  14. ^ Autry, Lisa. "Bowling Green Distillery Closing After a Decade in Business". Retrieved October 7, 2018.
  15. ^ "Kentucky Bourbon Trail Welcome Center opens at the Frazier History Museum". WDRB. Louisville, KY. August 30, 2018. Retrieved September 2, 2018.
  16. ^ "Kentucky Bourbon Trail New Passport". May 30, 2021. Retrieved May 30, 2021.
  17. ^ a b c "Map". Retrieved October 7, 2018.
  18. ^ Schreiner, Bruce (May 9, 2013). "Kentucky Bourbon Trail Expands to Include Stop in Downtown Louisville". Associated Press.[dead link][verification needed]
  19. ^ "Kentucky Bourbon Trail Craft Tour". Retrieved October 7, 2018.
  20. ^ "The B Line". The B Line.

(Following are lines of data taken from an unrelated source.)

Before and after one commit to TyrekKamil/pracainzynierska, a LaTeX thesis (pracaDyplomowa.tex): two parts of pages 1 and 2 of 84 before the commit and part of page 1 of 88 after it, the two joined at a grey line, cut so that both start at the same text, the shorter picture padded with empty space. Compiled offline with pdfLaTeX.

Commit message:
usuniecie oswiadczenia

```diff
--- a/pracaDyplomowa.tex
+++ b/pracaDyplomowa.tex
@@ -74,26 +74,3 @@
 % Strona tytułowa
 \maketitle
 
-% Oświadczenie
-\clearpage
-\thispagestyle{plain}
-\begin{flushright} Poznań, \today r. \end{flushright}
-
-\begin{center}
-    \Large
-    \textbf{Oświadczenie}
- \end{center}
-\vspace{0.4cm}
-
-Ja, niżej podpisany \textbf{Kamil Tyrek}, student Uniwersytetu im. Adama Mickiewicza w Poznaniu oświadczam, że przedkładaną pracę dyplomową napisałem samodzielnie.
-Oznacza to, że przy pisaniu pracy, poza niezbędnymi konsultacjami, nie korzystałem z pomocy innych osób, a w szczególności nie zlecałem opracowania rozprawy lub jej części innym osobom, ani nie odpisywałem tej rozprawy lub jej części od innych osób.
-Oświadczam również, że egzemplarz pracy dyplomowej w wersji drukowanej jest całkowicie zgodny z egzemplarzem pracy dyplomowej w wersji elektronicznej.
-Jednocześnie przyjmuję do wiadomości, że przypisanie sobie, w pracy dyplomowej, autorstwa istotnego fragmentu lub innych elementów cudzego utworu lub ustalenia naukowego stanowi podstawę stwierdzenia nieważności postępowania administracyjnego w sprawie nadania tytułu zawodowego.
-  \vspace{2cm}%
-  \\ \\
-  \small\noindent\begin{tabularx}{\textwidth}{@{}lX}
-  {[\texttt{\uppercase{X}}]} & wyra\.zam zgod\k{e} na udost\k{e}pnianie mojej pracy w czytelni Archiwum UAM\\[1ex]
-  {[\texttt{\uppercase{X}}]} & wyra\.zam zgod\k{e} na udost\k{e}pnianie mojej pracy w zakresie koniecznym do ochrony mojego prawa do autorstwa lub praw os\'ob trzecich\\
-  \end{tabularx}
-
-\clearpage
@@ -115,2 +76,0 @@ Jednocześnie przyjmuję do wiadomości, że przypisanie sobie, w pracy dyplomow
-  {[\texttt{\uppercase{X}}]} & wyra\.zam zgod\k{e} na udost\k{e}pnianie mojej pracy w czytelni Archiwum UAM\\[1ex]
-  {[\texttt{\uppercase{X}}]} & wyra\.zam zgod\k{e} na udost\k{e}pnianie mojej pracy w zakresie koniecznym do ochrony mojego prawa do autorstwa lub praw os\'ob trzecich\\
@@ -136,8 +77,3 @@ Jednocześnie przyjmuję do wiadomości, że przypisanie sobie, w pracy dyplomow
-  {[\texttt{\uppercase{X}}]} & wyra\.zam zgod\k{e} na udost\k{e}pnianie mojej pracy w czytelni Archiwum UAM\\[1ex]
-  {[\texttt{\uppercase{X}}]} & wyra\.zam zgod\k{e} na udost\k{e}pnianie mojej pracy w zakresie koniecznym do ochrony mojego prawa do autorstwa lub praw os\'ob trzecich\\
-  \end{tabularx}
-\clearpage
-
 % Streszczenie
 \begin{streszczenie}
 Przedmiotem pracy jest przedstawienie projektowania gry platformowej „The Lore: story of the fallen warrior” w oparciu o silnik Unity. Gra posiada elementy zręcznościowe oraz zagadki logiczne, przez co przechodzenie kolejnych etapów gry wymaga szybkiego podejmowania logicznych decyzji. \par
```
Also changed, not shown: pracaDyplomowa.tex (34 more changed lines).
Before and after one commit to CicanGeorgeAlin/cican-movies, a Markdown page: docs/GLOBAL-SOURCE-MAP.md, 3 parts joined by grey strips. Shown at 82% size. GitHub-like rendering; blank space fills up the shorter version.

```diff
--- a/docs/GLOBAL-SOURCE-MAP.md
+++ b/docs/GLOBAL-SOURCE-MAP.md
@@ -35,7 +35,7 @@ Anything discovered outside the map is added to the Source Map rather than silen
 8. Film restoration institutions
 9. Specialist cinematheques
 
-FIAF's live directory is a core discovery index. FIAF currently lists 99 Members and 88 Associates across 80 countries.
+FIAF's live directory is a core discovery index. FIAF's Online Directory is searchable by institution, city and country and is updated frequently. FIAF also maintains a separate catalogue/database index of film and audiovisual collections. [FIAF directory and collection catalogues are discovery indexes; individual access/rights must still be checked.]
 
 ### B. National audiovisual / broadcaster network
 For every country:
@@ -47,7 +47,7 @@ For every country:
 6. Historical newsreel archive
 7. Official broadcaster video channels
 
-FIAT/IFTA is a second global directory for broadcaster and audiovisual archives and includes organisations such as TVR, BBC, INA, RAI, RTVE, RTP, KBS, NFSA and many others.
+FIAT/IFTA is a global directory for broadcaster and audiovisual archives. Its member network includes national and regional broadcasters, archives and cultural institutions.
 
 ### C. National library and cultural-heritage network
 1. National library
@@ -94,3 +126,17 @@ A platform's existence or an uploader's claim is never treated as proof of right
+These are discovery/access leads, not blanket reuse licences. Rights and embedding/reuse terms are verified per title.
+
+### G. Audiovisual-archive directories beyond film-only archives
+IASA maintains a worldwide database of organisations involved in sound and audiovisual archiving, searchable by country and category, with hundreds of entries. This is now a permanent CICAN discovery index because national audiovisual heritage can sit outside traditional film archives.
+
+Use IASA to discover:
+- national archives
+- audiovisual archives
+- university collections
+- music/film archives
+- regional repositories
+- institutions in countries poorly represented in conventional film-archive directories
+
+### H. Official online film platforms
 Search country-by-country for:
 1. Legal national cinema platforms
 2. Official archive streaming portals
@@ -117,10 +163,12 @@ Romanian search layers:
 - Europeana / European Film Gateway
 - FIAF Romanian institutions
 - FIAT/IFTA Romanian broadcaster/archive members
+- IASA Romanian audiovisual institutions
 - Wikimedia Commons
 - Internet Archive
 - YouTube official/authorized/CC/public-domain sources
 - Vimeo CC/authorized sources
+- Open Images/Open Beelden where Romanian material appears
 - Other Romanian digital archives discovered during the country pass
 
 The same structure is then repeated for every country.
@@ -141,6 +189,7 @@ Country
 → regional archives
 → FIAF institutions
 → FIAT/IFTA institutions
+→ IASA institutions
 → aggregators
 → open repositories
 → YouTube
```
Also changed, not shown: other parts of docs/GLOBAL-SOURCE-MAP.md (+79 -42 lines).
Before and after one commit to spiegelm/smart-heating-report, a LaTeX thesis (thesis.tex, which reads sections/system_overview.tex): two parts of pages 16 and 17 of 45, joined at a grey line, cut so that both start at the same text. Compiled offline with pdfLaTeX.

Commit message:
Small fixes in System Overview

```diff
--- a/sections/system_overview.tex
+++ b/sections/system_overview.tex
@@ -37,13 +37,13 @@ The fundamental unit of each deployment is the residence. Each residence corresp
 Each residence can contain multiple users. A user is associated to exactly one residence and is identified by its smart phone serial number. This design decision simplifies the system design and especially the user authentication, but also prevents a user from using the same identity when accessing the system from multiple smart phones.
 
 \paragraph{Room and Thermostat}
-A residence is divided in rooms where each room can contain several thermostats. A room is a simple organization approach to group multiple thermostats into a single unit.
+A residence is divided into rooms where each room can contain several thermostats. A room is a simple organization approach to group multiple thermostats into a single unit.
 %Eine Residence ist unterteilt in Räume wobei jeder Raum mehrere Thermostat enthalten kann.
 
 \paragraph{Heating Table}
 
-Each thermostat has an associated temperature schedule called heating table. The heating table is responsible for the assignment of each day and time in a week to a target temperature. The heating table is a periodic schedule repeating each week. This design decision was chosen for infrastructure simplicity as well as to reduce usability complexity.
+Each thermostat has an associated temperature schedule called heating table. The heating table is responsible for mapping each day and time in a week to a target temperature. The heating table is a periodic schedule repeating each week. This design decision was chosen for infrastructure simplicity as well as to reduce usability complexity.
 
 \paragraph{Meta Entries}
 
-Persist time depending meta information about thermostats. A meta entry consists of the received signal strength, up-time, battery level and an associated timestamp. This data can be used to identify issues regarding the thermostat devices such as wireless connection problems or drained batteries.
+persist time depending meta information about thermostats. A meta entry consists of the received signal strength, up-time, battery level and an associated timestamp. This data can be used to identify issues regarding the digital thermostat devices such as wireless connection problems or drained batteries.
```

January 20, 2024. Retrieved January 20, 2024.
  21. ^ "Map". Retrieved October 7, 2018.
  22. ^ "Visit the B-Line in Northern Kentucky". Biz Journals. January 20, 2024. Retrieved January 20, 2024.
  23. ^ "Five New Stops Added to The B-Line®". Kentucky Bourbon Trail. June 20, 2023. Retrieved July 3, 2023.
  24. ^ Barrier, Katherine. "The B-Line Celebrates National Bourbon Day By Adding Five New Stops Along The Trail". Cincinnati CityBeat. Retrieved July 3, 2023.

External links[edit]